Cedar Heights Community Centre sports new bocce ball courts

A new recreation opportunity will be rolling out in the South Shuswap.

Two bocce courts have been built at the Cedar Heights Community Centre and will be formally launched at 3 p.m. Friday, Aug. 11.

The bocce courts were built with financial support through a grant from the federal New Horizons for Seniors Program.

The courts were primarily constructed by Cedar Heights Community Association member volunteers, with initial site preparation completed by Lessard Excavating.

“Cedar Heights Community Association bocce courts will be available for use by members of the association and the community at large at a very reasonable cost,” says Bryan Lowes, co-director of the Cedar Heights Community Association’s Outdoor Programs. “Regular men’s and ladies groups are being formed for ongoing play and a tournament is scheduled for late August.”

The Aug. 11 launch ceremonies will be led by our association president, Jean-Luc Desgroseilliers, with federal MP Mel Arnold and Columbia Shuswap Regional District Area C Director Paul Demenok in attendance.

The launch ceremony will conclude with the ribbon-cutting for the courts and an initial bocce game amongst the speaking dignitaries.

An invitational Italian dinner for the dignitaries, association directors and the volunteers who constructed the courts will follow.

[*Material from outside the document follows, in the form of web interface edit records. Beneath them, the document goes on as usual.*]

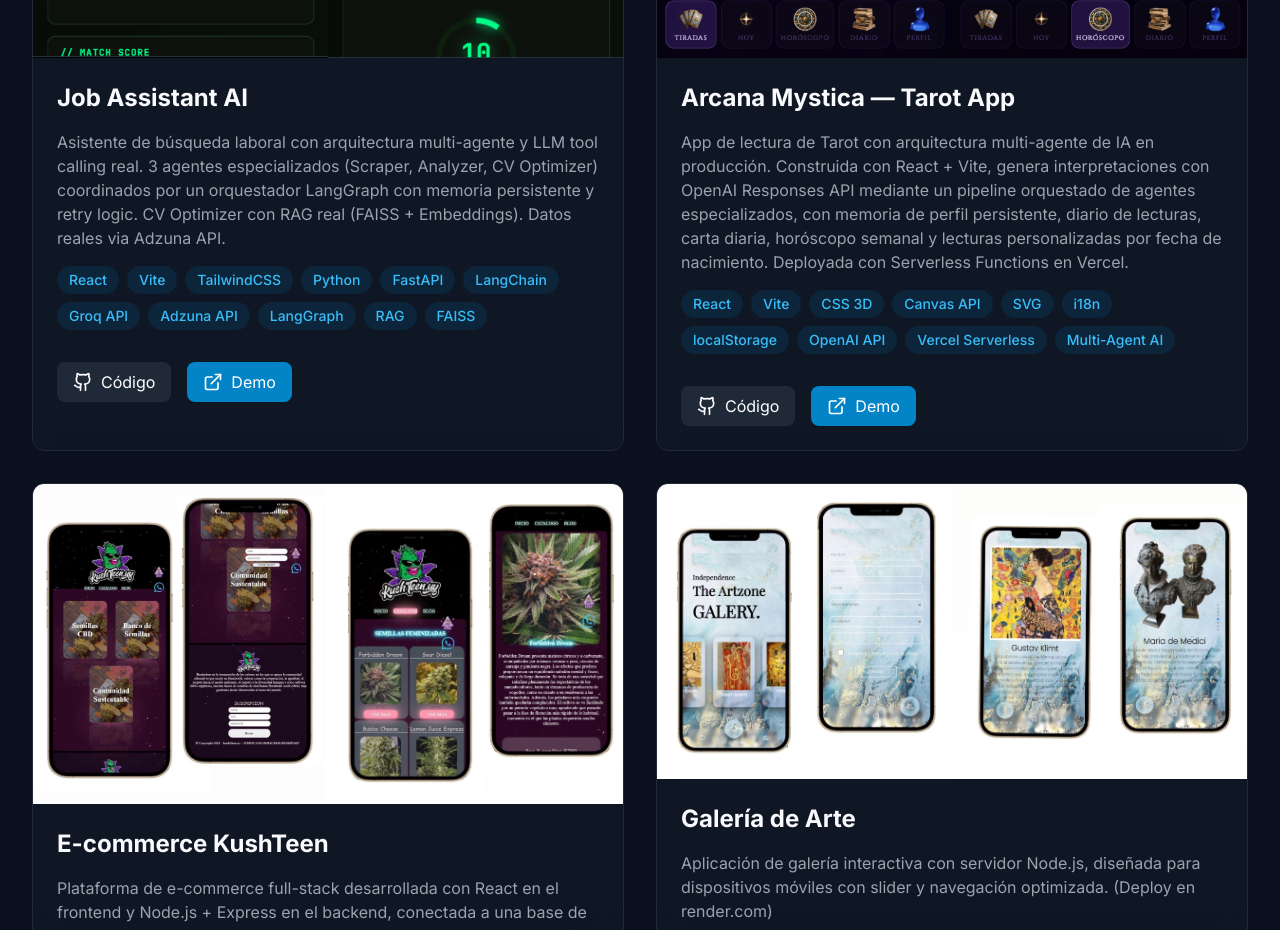
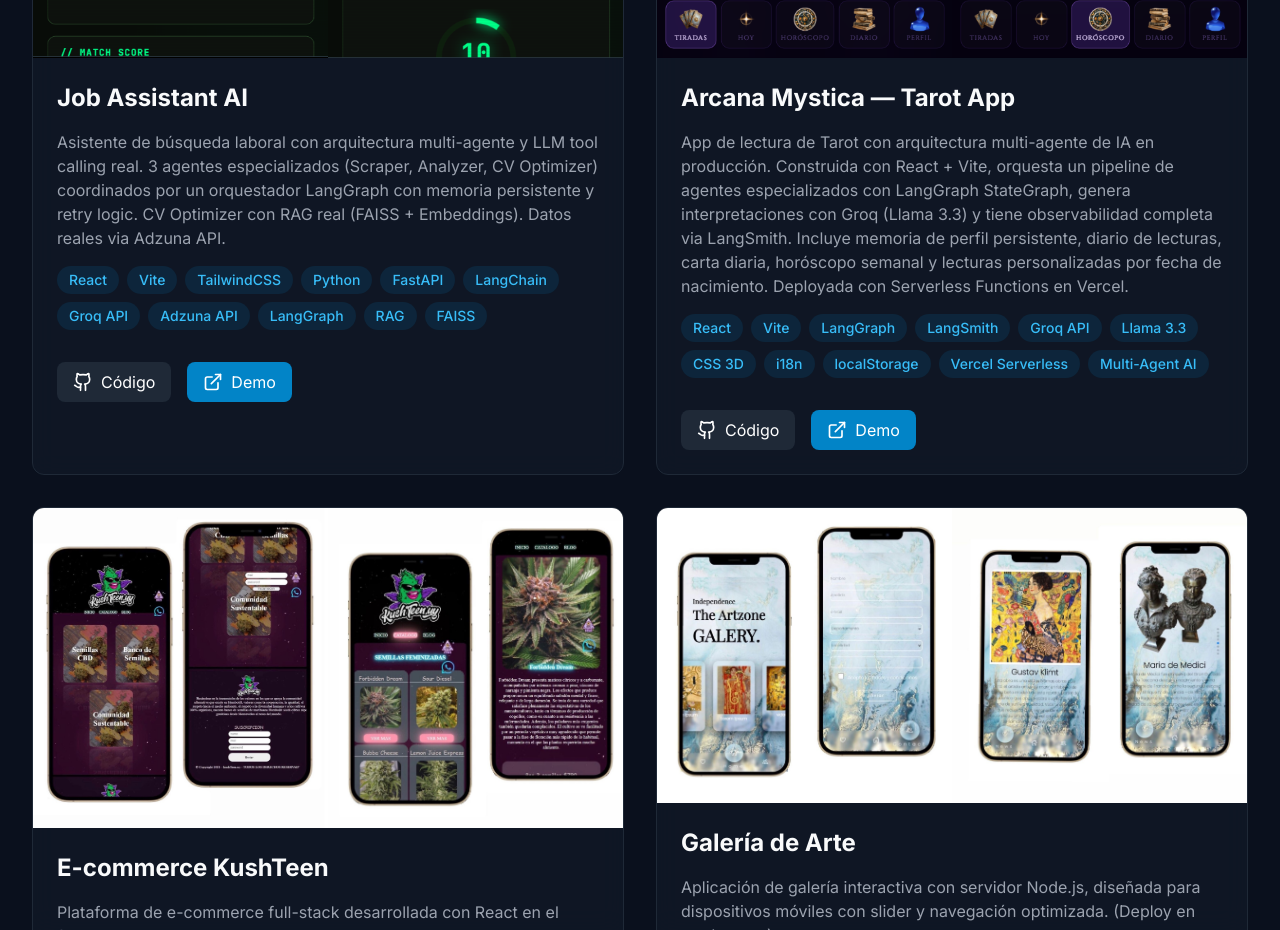
Before and after one commit to AndyV01/portfolio-nextjs, a Next.js app: page / in a window 1280 px wide. Shown: the part 3320-4250 px from the top of the page. Built offline with nearby package versions, Linux system fonts and the light colour scheme.

Commit message:
fix: update Arcana Mystica project description - LangGraph + Groq + LangSmith

```diff
--- a/src/components/Projects.tsx
+++ b/src/components/Projects.tsx
@@ -11,7 +11,7 @@ const Projects = () => {
 
   const projects = [
 
-     {
+    {
       title: 'Job Assistant AI',
       description: 'Asistente de búsqueda laboral con arquitectura multi-agente y LLM tool calling real. 3 agentes especializados (Scraper, Analyzer, CV Optimizer) coordinados por un orquestador LangGraph con memoria persistente y retry logic. CV Optimizer con RAG real (FAISS + Embeddings). Datos reales via Adzuna API.',
       tags: ['React', 'Vite', 'TailwindCSS', 'Python', 'FastAPI', 'LangChain', 'Groq API', 'Adzuna API', 'LangGraph', 'RAG', 'FAISS'],
@@ -21,13 +21,13 @@ const Projects = () => {
     },
     {
       title: 'Arcana Mystica — Tarot App',
-      description: 'App de lectura de Tarot con arquitectura multi-agente de IA en producción. Construida con React + Vite, genera interpretaciones con OpenAI Responses API mediante un pipeline orquestado de agentes especializados, con memoria de perfil persistente, diario de lecturas, carta diaria, horóscopo semanal y lecturas personalizadas por fecha de nacimiento. Deployada con Serverless Functions en Vercel.',
-      tags: ['React', 'Vite', 'CSS 3D', 'Canvas API', 'SVG', 'i18n', 'localStorage', 'OpenAI API', 'Vercel Serverless', 'Multi-Agent AI'],
+      description: 'App de lectura de Tarot con arquitectura multi-agente de IA en producción. Construida con React + Vite, orquesta un pipeline de agentes especializados con LangGraph StateGraph, genera interpretaciones con Groq (Llama 3.3) y tiene observabilidad completa via LangSmith. Incluye memoria de perfil persistente, diario de lecturas, carta diaria, horóscopo semanal y lecturas personalizadas por fecha de nacimiento. Deployada con Serverless Functions en Vercel.',
+      tags: ['React', 'Vite', 'LangGraph', 'LangSmith', 'Groq API', 'Llama 3.3', 'CSS 3D', 'i18n', 'localStorage', 'Vercel Serverless', 'Multi-Agent AI'],
       github: 'https://github.com/AndyV01/arcana-mystica',
       demo: 'https://arcana-mystica.vercel.app/',
       image: ['/projects/arcana03.png', '/projects/arcana04.png']
     },
-   {
+    {
       title: 'E-commerce KushTeen',
       description: 'Plataforma de e-commerce full-stack desarrollada con React en el frontend y Node.js + Express en el backend, conectada a una base de datos PostgreSQL gestionada mediante Sequelize ORM. La aplicación incluye catálogo dinámico de productos con diseño responsive mobile-first, carrito de compras con manejo de estado, autenticación de usuarios, sistema de suscripciones, sección de noticias/blog y chatbot integrado. Consume y gestiona datos a través de una API REST propia, aplicando separación de responsabilidades entre cliente y servidor. El proyecto implementa un pipeline de CI/CD con GitHub Actions que ejecuta instalación de dependencias, validación de código con ESLint, build automático y despliegue continuo, simulando un entorno de producción real y aplicando buenas prácticas modernas de desarrollo frontend.',
       tags: ['React', 'Node.js', 'Express', 'PostgreSQL', 'Sequelize'],
```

An ancient sport, bocce ball was first documented in a 5200 B.C. painting of two boys playing on the walls of an Egyptian tomb discovered by English scientist, Sir Francis Petrial.

The game spread throughout Palestine and into Asia Minor, says the World Bocce League website. In 600 B.C., bocce was picked up by the Greeks and passed to the Romans.

“It was played everywhere, from the churches and castles to the city streets,” says the website. “People from all walks of life could play the game; young or old, man or woman.”

In 1319 A.D., bocce ball was actually prohibited to people of lesser nobility because it was felt that it diverted attention from more important tasks, such as archery and war training.

Bocce has also become a tournament sport. Tournaments are held weekly, some carrying large cash awards for their winners. Bocce is now a part of the World Corporate Games, is an event in the Special Olympics, and is being proposed to be in the Olympics.